## RECORD EXTRACTS
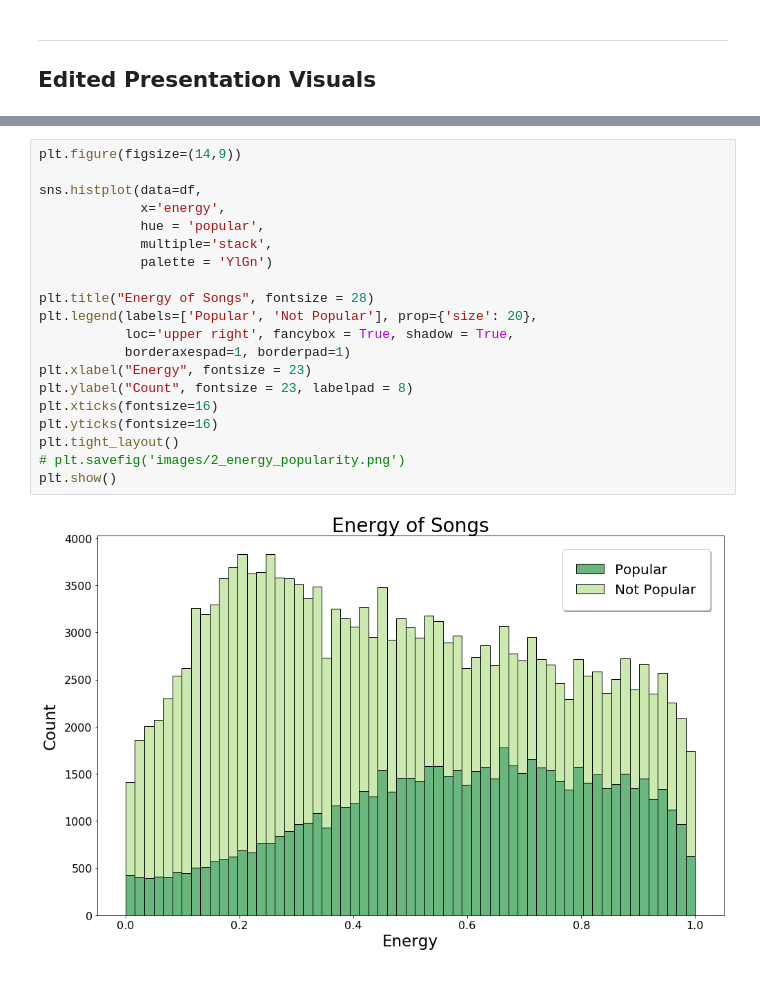
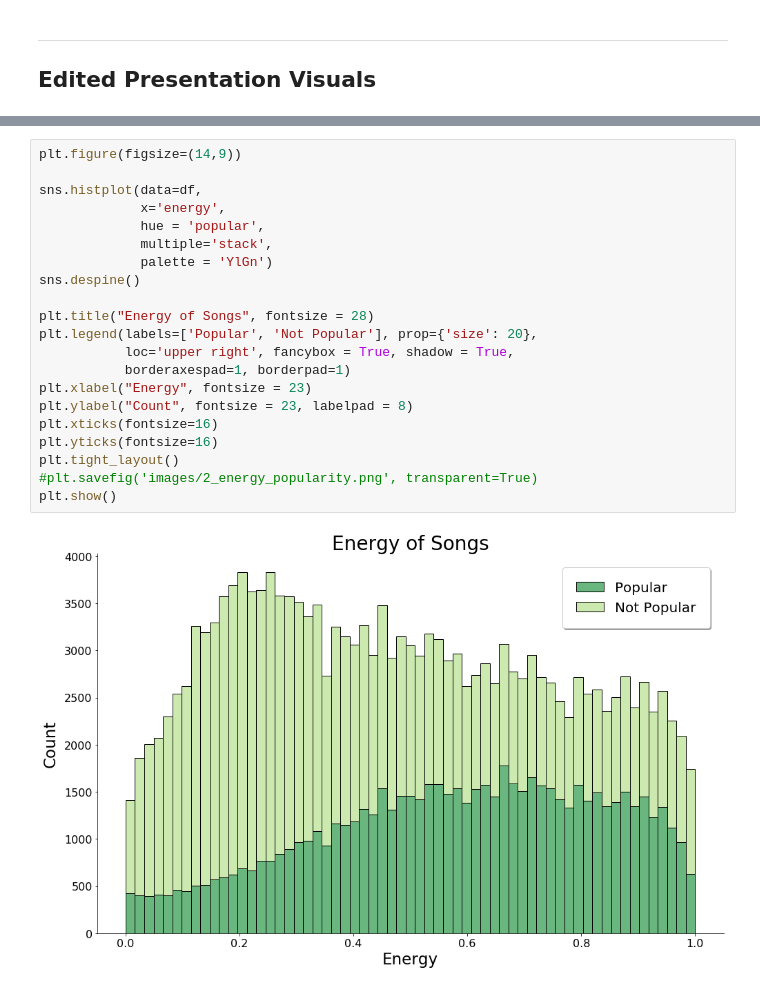
Before and after one commit to shawnjohnsamuel/spotify-popularity-prediction, a Jupyter notebook: project-notebook.ipynb, the cells around one changed output, grey strips where cells are left out. Drawn from its saved outputs; the diff is of its cells as text.

```diff
--- a/project-notebook.ipynb
+++ b/project-notebook.ipynb
@@ -1178,25 +1211,26 @@ plt.show()
 # %%
 plt.figure(figsize=(14,9))
 
 sns.histplot(data=df,
              x='energy',
              hue = 'popular',
              multiple='stack',
              palette = 'YlGn')
+sns.despine()
 
 plt.title("Energy of Songs", fontsize = 28)
 plt.legend(labels=['Popular', 'Not Popular'], prop={'size': 20},
            loc='upper right', fancybox = True, shadow = True,
            borderaxespad=1, borderpad=1)
 plt.xlabel("Energy", fontsize = 23)
 plt.ylabel("Count", fontsize = 23, labelpad = 8)
 plt.xticks(fontsize=16)
 plt.yticks(fontsize=16)
 plt.tight_layout()
-# plt.savefig('images/2_energy_popularity.png')
+#plt.savefig('images/2_energy_popularity.png', transparent=True)
 plt.show()
 # %% [output]
-[figure, old version]
+[figure, new version]
 # %%
 plt.figure(figsize=(14,9))
 
```
Also changed, not shown: parts of 6 cells of this notebook.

## PROBLEM REQUIREMENTS
When you copy the records above, keep every word exact and leave out the pictures they contain.

## TASK RESPONSE
Before and after one commit to shawnjohnsamuel/spotify-popularity-prediction, a Jupyter notebook: project-notebook.ipynb, the cells around one changed output, grey strips where cells are left out. Drawn from its saved outputs; the diff is of its cells as text.

```diff
--- a/project-notebook.ipynb
+++ b/project-notebook.ipynb
@@ -1178,25 +1211,26 @@ plt.show()
 # %%
 plt.figure(figsize=(14,9))
 
 sns.histplot(data=df,
              x='energy',
              hue = 'popular',
              multiple='stack',
              palette = 'YlGn')
+sns.despine()
 
 plt.title("Energy of Songs", fontsize = 28)
 plt.legend(labels=['Popular', 'Not Popular'], prop={'size': 20},
            loc='upper right', fancybox = True, shadow = True,
            borderaxespad=1, borderpad=1)
 plt.xlabel("Energy", fontsize = 23)
 plt.ylabel("Count", fontsize = 23, labelpad = 8)
 plt.xticks(fontsize=16)
 plt.yticks(fontsize=16)
 plt.tight_layout()
-# plt.savefig('images/2_energy_popularity.png')
+#plt.savefig('images/2_energy_popularity.png', transparent=True)
 plt.show()
 # %% [output]
-[figure, old version]
+[figure, new version]
 # %%
 plt.figure(figsize=(14,9))
 
```
Also changed, not shown: parts of 6 cells of this notebook.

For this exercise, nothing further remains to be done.